Page 90.

90

7 Nissan Page 90

Page 90.  Not that there’s anything WRONG, in the cosmic sense, with a guy wearing nail polish, but it was certainly a hell of a lot more conspicuous than he’d intended.  His theory, on further questioning, was that his fingernails were “weak,” and that the nail polish would toughen them up like leg braces on a polio victim.  This is yet another example of never having to actually invent dialogue for this comic, reality being quite sufficient.  “You know what — never mind.  Carry on.” should be engraved on the inside of every West Point class ring; it’s a phrase that comes in handy.

AR 670-1 is “Wear and Appearance of Army Uniforms and Insignia,” and also covers things like hair and makeup.  In this scene, in case some readers aren’t familiar with the process, the gunner is removing any ammunition from the machine gun — “clearing” it — to prevent lethal accidents now that they’re back on base, and the officer is checking it.


Page 89.

89

7 Nissan Page 89

Only one page this week, as I spent most of the weekend siting on the couch waiting for 6-8 gallons of snot to drain out of my head.

Naturally, the gate guard consists of one fat guy — wearing knee pads because 30 Sergeants Major with nothing better to do than correct him walk by there every day — and a Ugandan mercenary.  I hope that’s not a detail that’s lost on anyone.


Pages 87-8.

87

7 Nissan Page 87

88

7 Nissan Page 92 Web-Sized

These are pages 87 and 88 of my graphic novel about the Iraq War.

Page 88 was featured on this site back at the beginning of the project as page 92, which I drew right at the beginning in an effort to get the time-consuming cityscapes out of the way and ensure that they were consistent in style (even if nothing else is).  Some changes to the script in the last year and a half mean that it it is now 88 of 101 instead of 92 of 106.

Hopefully the transition between the two isn’t too abrupt.  I didn’t want to draw another boring sequence of these guys picking their way through an urban maze, although it would be pretty realistic to make that 90% of the book.

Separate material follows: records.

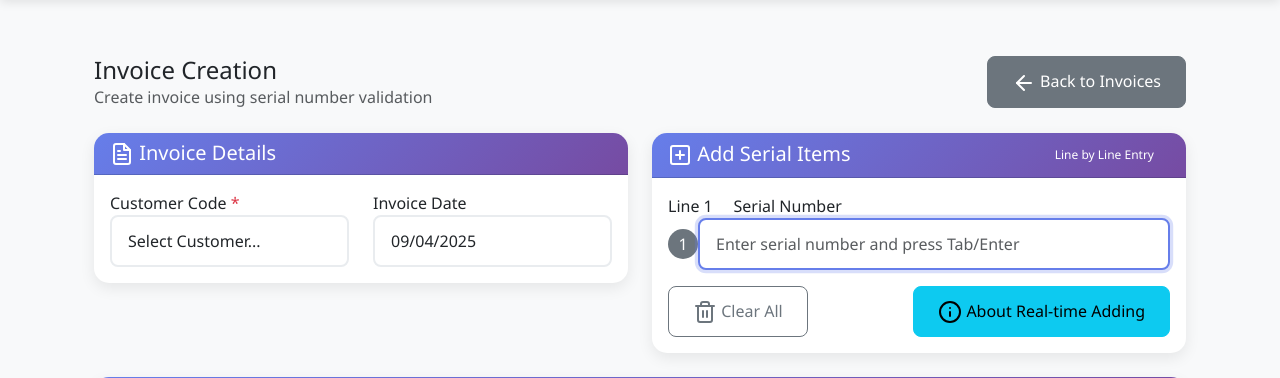
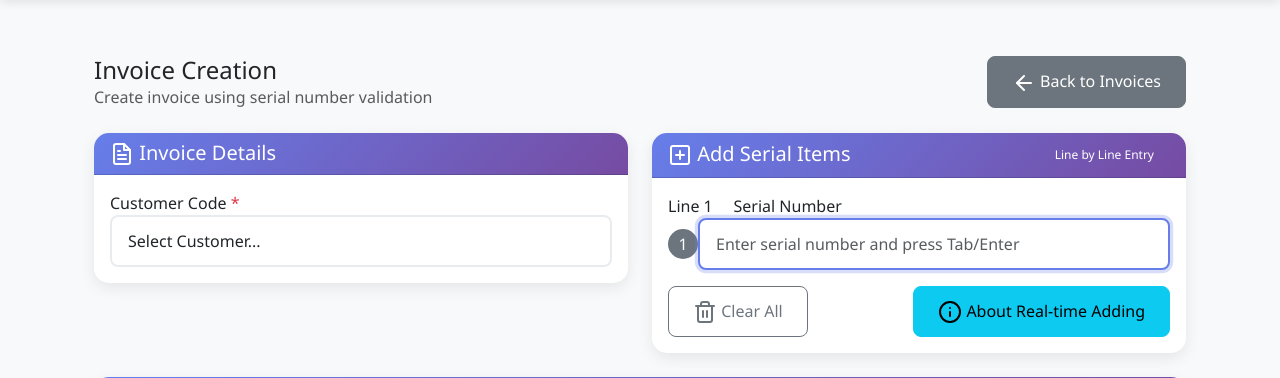
Before and after one commit to pragavigithub/IT_L03_09_2025, a Flask app: page /invoice_creation/create in a window 1280 px wide. Shown: the part 83-461 px from the top of the page. Run offline with Flask 3, Linux system fonts and the light colour scheme; a user stored in the database is signed in; data that the repository does not hold is empty; some libraries are stand-ins or nearby versions.

Commit message:
UI design Updated.

```diff
--- a/templates/invoice_creation/create.html
+++ b/templates/invoice_creation/create.html
@@ -24,13 +24,14 @@
         <!-- Invoice Details Section -->
         <div class="col-lg-6">
             <div class="card">
-                <div class="card-header" style="background: linear-gradient(135deg, #667eea 0%, #764ba2 100%); color: white;">
+                <div class="card-header"
+                     style="background: linear-gradient(135deg, #667eea 0%, #764ba2 100%); color: white;">
                     <h5 class="mb-0"><i data-feather="file-text"></i> Invoice Details</h5>
                 </div>
                 <div class="card-body">
                     <form id="invoiceForm" method="POST">
                         <div class="row">
-                            <div class="col-md-6">
+                            <div class="col-md-12">
                                 <div class="form-group">
                                     <label for="customerCode">Customer Code <span class="text-danger">*</span></label>
                                     <select class="form-control" id="customerCode" name="customer_code" required>
@@ -38,12 +39,20 @@
                                     </select>
                                 </div>
                             </div>
-                            <div class="col-md-6">
+                            <div class="col-md-6" style="display: none;">
                                 <div class="form-group">
                                     <label for="invoiceDate">Invoice Date</label>
-                                    <input type="date" class="form-control" id="invoiceDate" name="invoice_date" readonly>
+                                    <input type="date" class="form-control" id="invoiceDate" name="invoice_date"
+                                           readonly>
                                 </div>
                             </div>
+                            <!--                            <div class="col-md-6">-->
+                            <!--                                <div class="form-group">-->
+                            <!--                                    <label for="invoiceDate">Invoice Date</label>-->
+                            <!--                                    <input type="date" class="form-control" id="invoiceDate" name="invoice_date"-->
+                            <!--                                           readonly>-->
+                            <!--                                </div>-->
+                            <!--                            </div>-->
                         </div>
                     </form>
                 </div>
@@ -53,7 +62,8 @@
         <!-- Add Serial Items Section -->
         <div class="col-lg-6">
             <div class="card">
-                <div class="card-header" style="background: linear-gradient(135deg, #667eea 0%, #764ba2 100%); color: white;">
+                <div class="card-header"
+                     style="background: linear-gradient(135deg, #667eea 0%, #764ba2 100%); color: white;">
                     <div class="d-flex justify-content-between align-items-center">
                         <h5 class="mb-0"><i data-feather="plus-square"></i> Add Serial Items</h5>
                         <small class="badge badge-light">Line by Line Entry</small>
@@ -61,9 +71,11 @@
                 </div>
                 <div class="card-body">
                     <div class="form-group">
-                        <label for="serialNumberInput">Line <span id="currentLineDisplay">1</span> &nbsp;&nbsp;&nbsp; Serial Number</label>
+                        <label for="serialNumberInput">Line <span id="currentLineDisplay">1</span> &nbsp;&nbsp;&nbsp;
+                            Serial Number</label>
                         <div class="d-flex align-items-center">
-                            <div class="serial-line-number bg-secondary text-white rounded-circle d-flex align-items-center justify-content-center mr-3" style="width: 30px; height: 30px; min-width: 30px;">
+                            <div class="serial-line-number bg-secondary text-white rounded-circle d-flex align-items-center justify-content-center mr-3"
+                                 style="width: 30px; height: 30px; min-width: 30px;">
                                 <span id="currentLineNumber">1</span>
                             </div>
                             <input type="text" class="form-control mr-2" id="serialNumberInput"
@@ -85,12 +97,12 @@
     </div>
 
 
-
     <!-- Line Items Table -->
     <div class="row mb-4">
         <div class="col-12">
             <div class="card">
-                <div class="card-header" style="background: linear-gradient(135deg, #667eea 0%, #764ba2 100%); color: white;">
+                <div class="card-header"
+                     style="background: linear-gradient(135deg, #667eea 0%, #764ba2 100%); color: white;">
                     <div class="d-flex justify-content-between align-items-center">
                         <h5 class="mb-0"><i data-feather="list"></i> Invoice Line Items</h5>
                         <span class="badge badge-light" id="itemCount">0 items</span>
@@ -196,9 +208,14 @@
                 <h6><i data-feather="info"></i> How the system works:</h6>
                 <ul class="list-unstyled">
                     <li><i data-feather="arrow-right"></i> Enter a serial number in the input field</li>
-                    <li><i data-feather="arrow-right"></i> Press <kbd>Tab</kbd> to validate and auto-fetch details from SAP</li>
-                    <li><i data-feather="arrow-right"></i> Press <kbd>Enter</kbd> to add the validated item to the invoice</li>
-                    <li><i data-feather="arrow-right"></i> Items are automatically validated against SAP B1 inventory</li>
+                    <li><i data-feather="arrow-right"></i> Press <kbd>Tab</kbd> to validate and auto-fetch details from
+                        SAP
+                    </li>
+                    <li><i data-feather="arrow-right"></i> Press <kbd>Enter</kbd> to add the validated item to the
+                        invoice
+                    </li>
+                    <li><i data-feather="arrow-right"></i> Items are automatically validated against SAP B1 inventory
+                    </li>
                     <li><i data-feather="arrow-right"></i> Review the summary before submitting for QC approval</li>
                 </ul>
             </div>
@@ -229,14 +246,69 @@ let currentInvoiceId = null;
     let currentLine = 1;
     let serialNumbers = [];
 
+<!--    function initializeInvoiceCreation() {-->
+<!--        console.log('Initializing Invoice Creation functionality');-->
+
+<!--        // Set current date-->
+<!--        const today = new Date();-->
+<!--        $('#invoiceDate').val(today.toISOString().split('T')[0]);-->
+
+<!--        // Note: Draft invoice will be created only when first line item is added-->
+
+<!--        // Load business partners on page load-->
+<!--        loadBusinessPartners();-->
+
+<!--        // Ensure serial number input is always enabled-->
+<!--        $('#serialNumberInput').prop('disabled', false).focus();-->
+
+<!--        // Check if this is an edit request-->
+<!--        {% if edit_invoice %}-->
+<!--            loadEditInvoiceData();-->
+<!--        {% endif %}-->
+
+<!--        // Event handlers-->
+<!--        $('#serialNumberInput').on('keydown', function(e) {-->
+<!--            if (e.which === 9) { // Tab key-->
+<!--                e.preventDefault();-->
+<!--                autoFetchSerialDetails();-->
+<!--            } else if (e.which === 13) { // Enter key-->
+<!--                e.preventDefault();-->
+<!--                addSerialNumber();-->
+<!--            }-->
+<!--        });-->
+
+<!--        // Customer selection change handler with freeze protection-->
+<!--        $('#customerCode').on('change', function() {-->
+<!--            const hasItems = $('#serialItemsBody tr').length > 0;-->
+<!--            const selectedValue = $(this).val();-->
+
+<!--            if (hasItems && !$(this).prop('disabled')) {-->
+<!--                console.log('🚫 Preventing customer change - line items already added');-->
+<!--                showTemporaryMessage('Cannot change customer after adding line items', 'warning');-->
+<!--                // This should not happen if properly frozen, but extra safety-->
+<!--                return false;-->
+<!--            }-->
+
+<!--            console.log('✅ Customer selection changed to:', selectedValue);-->
+
+<!--            // Enable serial number input always, regardless of customer selection-->
+<!--            $('#serialNumberInput').prop('disabled', false);-->
+<!--        });-->
+
+<!--        $('#clearAllBtn').on('click', clearAllItems);-->
+<!--        $('#aboutAddingBtn').on('click', function() {-->
+<!--            $('#aboutModal').modal('show');-->
+<!--        });-->
+<!--        $('#submitForQCBtn').on('click', submitInvoice);-->
+<!--    }-->
+
+// Within the initializeInvoiceCreation function, update the event handlers
 function initializeInvoiceCreation() {
     console.log('Initializing Invoice Creation functionality');
 
     // Set current date
     const today = new Date();
     $('#invoiceDate').val(today.toISOString().split('T')[0]);
-
-    // Note: Draft invoice will be created only when first line item is added
 
     // Load business partners on page load
     loadBusinessPartners();
@@ -250,13 +322,17 @@ function initializeInvoiceCreation() {
     {% endif %}
 
     // Event handlers
-    $('#serialNumberInput').on('keydown', function(e) {
-        if (e.which === 9) { // Tab key
-            e.preventDefault();
-            autoFetchSerialDetails();
-        } else if (e.which === 13) { // Enter key
-            e.preventDefault();
-            addSerialNumber();
+    $('#serialNumberInput').on('input', function() {
+        const serialNumber = $(this).val().trim();
+        if (serialNumber) {
+            console.log('🔍 Serial number input detected:', serialNumber);
+            showLoading('Validating serial number...');
+
+            // Delay the validation and addition by 2 seconds
+            setTimeout(() => {
+                autoFetchSerialDetails(); // Validate the serial number
+                // After validation, add the serial number (handled by autoFetchSerialDetails' setTimeout)
+            }, 2000); // 2 seconds delay
         }
     });
 
@@ -268,7 +344,6 @@ function initializeInvoiceCreation() {
         if (hasItems && !$(this).prop('disabled')) {
             console.log('🚫 Preventing customer change - line items already added');
             showTemporaryMessage('Cannot change customer after adding line items', 'warning');
-            // This should not happen if properly frozen, but extra safety
             return false;
         }
 
--- a/templates/serial_item_transfer/detail.html
+++ b/templates/serial_item_transfer/detail.html
@@ -175,6 +175,8 @@
                 </div>
             </div>
         </div>
+    </div>
+    <div class="row mb-4">
         <div class="col-md-6">
             <!-- Add Serial Item Form -->
             {% if transfer.status == 'draft' and (transfer.user_id == current_user.id or current_user.role in
```
Lines whose indentation alone changed are shown as unchanged.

I’m also hoping that at least some readers catch the shadowy figures on the rooftops on page 87, which is supposed to provide some ambiguous dramatic tension in a Chekhov’s Gun sort of sense, as well as show the other side of the Iraqis we saw watching from the roofs on page 86.  When you’re surrounded by tall buildings like that there’s an inescapable sense of being watched, at best, or at worst trapped in a shooting gallery, and that’s the kind of feeling I’m trying to convey.

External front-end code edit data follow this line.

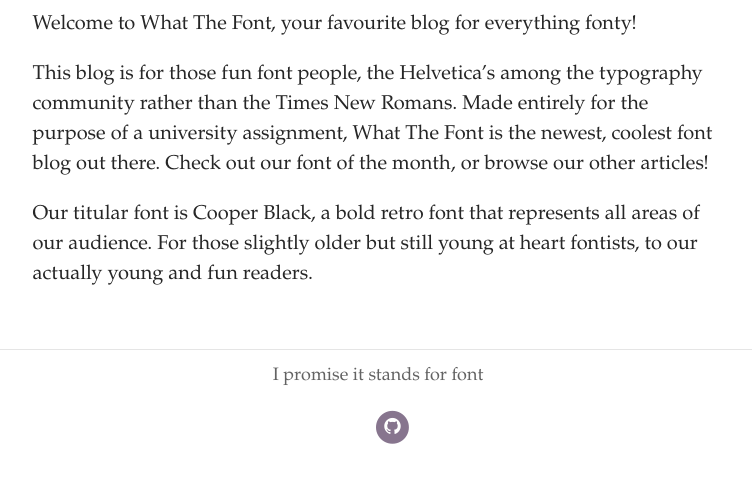
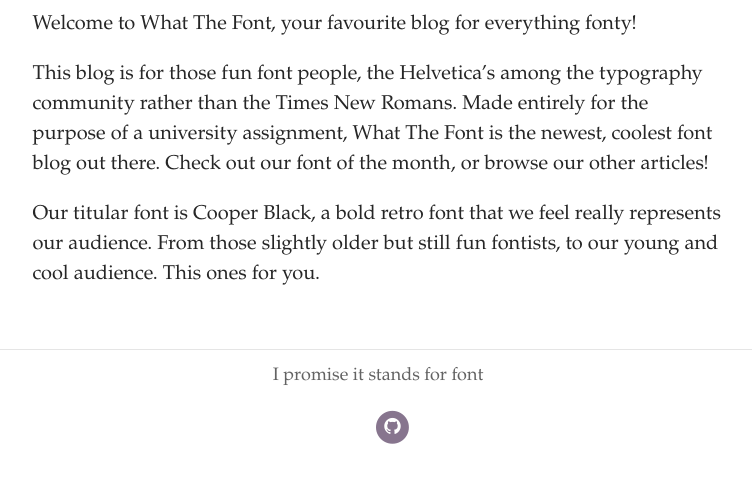
Before and after one commit to eliskevington/whatthef-, a Jekyll site: the page built from pages/about.md, in a window 1280 px wide, cut to the strip 388-871 px from the top of the page. Shown: the whole strip, without its empty margins (262-1014 px from the left). Built offline with Jekyll 4.4.1, drawn with Linux system fonts in a browser that asks for light colours; some web fonts are replaced.

Commit message:
Update Page “about”

```diff
--- a/pages/about.md
+++ b/pages/about.md
@@ -14,4 +14,4 @@ Welcome to What The Font, your favourite blog for everything fonty!
 
 This blog is for those fun font people, the Helvetica's among the typography community rather than the Times New Romans. Made entirely for the purpose of a university assignment, What The Font is the newest, coolest font blog out there. Check out our font of the month, or browse our other articles!
 
-Our titular font is Cooper Black, a bold retro font that represents all areas of our audience. For those slightly older but still young at heart fontists, to our actually young and fun readers.
+Our titular font is Cooper Black, a bold retro font that we feel really represents our audience. From those slightly older but still fun fontists, to our young and cool audience. This ones for you.
```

As most readers will have no doubt guessed, the MRAP on 87 and the city map on 86 are traced, from a public domain image and Google Maps, respectively.  This comic is mostly done freehand, but for a complex object portrayed up close, like the MRAP, there is absolutely no way I could do it justice.  I drew the city based on an actual map in a few scenes so that knowledgeable people would be able to guess pretty closely where this takes place.

A big artistic revelation for me, personally, came after I got through reading Alison Bechdel’s book, Fun Home, which is excellent.  I went to read more about the author and learned about her painstaking artistic process, which apparently consists of posing and photographing each scene, then tracing the photographs, printing, inking and scanning.  The end result looks great, but I remember thinking, “wait a minute . . . you can TRACE shit and still be a serious artist?”  Of course, as Mark Rothko demonstrates, the bounds for what you can do and still be considered a serious artist are only as limited as your own chutzpah.

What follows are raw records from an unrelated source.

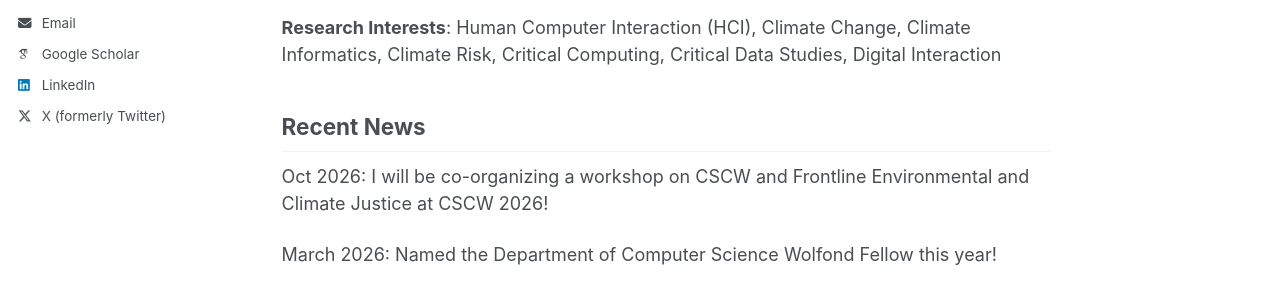
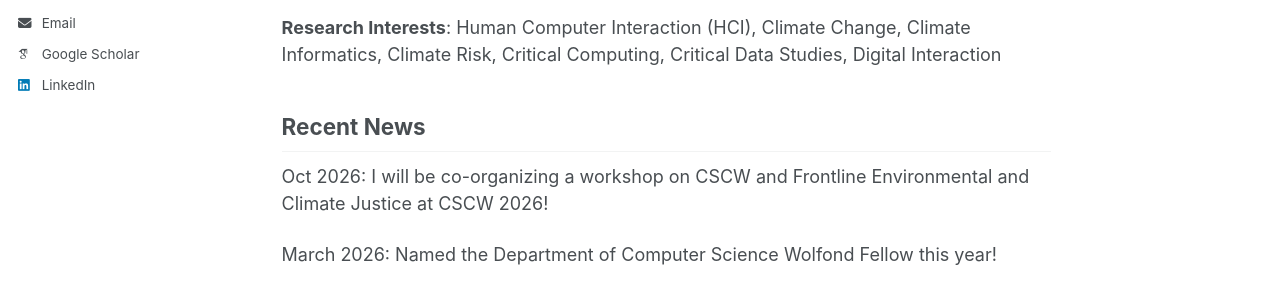
Before and after one commit to TanSA05/website, a Jekyll site: the page built from _pages/about.md, in a window 1280 px wide. Shown: the part 423-723 px from the top of the page. Built offline with Jekyll 4.4.1, drawn with Linux system fonts in a browser that asks for light colours; some web fonts are replaced; part of the change alters nothing that is shown.

Commit message:
Update _config.yml

```diff
--- a/_config.yml
+++ b/_config.yml
@@ -65,7 +65,7 @@ author:
   steam            : # Username
   telegram         : # URL
   tumblr           : # Username
-  twitter          : "tansa05" # Username for X / Twitter
+  twitter          : # Username for X / Twitter
   vine             : # Username
   weibo            : # Username
   wikipedia        : # Username
```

It was liberating to realize that I could make art whichever way I liked as long as it was original and expressed what I wanted it to; which is good, because in terms of technical skill I am at best moderately good at drawing.  I’ve long felt that if I am in any special it is because I happened to be in the right place at the right time to tell some of these stories, and had the desire to tell them in this medium when few if any other people are doing so.

That went about three paragraphs past where I meant to.  Anyway, two more pages next weekend.


Page 86.

86

7 Nissan Page 86

Page 86.  I actually got this inked last week, but had to work on the weekend and so didn’t finish it.  Slow progress.

I believe that the U.S. Army had actually emplaced some of these obstacles in order to keep car bombs off of the highway, and we had failed to tell each other where they were.  It certainly sounds like something we would do.

On several occasions we had to go build fortifications for the Iraqi Army or Iraqi Police, and there would be Iraqis standing on nearby roofs “pulling security.”  The Iraqi commanders always told me where they were, so we never accidentally shot one or anything, but it was still extremely unnerving to have them looming over you like that.